TO DO:
All lines in the data below carrying the string "dihedral" are to be located and copied.
———
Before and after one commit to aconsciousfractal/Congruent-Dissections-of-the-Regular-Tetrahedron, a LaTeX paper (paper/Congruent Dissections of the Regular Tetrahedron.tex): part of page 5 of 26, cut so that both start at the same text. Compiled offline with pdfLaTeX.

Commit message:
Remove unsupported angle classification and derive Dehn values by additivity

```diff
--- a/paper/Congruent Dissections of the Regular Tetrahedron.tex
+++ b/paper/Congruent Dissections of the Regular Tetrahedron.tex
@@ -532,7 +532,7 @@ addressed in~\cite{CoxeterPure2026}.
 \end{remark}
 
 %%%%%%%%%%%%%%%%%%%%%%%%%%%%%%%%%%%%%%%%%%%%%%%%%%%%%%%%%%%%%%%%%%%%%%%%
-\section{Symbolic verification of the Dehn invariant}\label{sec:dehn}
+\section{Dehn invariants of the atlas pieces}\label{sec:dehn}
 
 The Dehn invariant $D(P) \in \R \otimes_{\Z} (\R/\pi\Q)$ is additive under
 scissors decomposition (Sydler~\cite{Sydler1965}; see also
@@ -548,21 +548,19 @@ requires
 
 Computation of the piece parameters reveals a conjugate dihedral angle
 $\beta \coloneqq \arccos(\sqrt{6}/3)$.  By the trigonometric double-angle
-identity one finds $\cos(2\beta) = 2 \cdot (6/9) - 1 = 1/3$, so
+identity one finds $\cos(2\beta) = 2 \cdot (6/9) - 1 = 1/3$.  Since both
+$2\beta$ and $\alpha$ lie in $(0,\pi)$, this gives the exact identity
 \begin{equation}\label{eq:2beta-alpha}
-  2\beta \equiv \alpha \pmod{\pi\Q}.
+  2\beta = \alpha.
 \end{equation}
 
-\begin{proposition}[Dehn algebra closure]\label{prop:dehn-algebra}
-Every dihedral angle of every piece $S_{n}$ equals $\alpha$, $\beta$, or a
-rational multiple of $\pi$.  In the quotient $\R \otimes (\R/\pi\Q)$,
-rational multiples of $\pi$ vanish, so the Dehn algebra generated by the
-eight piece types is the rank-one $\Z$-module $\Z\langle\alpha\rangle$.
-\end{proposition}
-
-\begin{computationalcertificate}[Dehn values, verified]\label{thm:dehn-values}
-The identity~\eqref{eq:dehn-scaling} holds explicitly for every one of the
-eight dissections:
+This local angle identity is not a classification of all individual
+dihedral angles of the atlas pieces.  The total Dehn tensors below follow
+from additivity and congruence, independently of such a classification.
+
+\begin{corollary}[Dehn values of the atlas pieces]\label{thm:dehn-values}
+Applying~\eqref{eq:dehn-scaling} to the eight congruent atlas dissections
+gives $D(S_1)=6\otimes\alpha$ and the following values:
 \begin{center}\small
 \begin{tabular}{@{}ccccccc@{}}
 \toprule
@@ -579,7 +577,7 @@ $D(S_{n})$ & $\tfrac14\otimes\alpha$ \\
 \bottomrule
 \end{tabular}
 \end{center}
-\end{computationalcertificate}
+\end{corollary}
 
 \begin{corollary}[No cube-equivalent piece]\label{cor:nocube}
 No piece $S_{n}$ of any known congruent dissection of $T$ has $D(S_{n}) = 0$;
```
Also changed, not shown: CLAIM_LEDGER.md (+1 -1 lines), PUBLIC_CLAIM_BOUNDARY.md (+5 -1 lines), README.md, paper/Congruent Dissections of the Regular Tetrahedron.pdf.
———
ANSWER SECTION:
 Computation of the piece parameters reveals a conjugate dihedral angle
-Every dihedral angle of every piece $S_{n}$ equals $\alpha$, $\beta$, or a
+dihedral angles of the atlas pieces.  The total Dehn tensors below follow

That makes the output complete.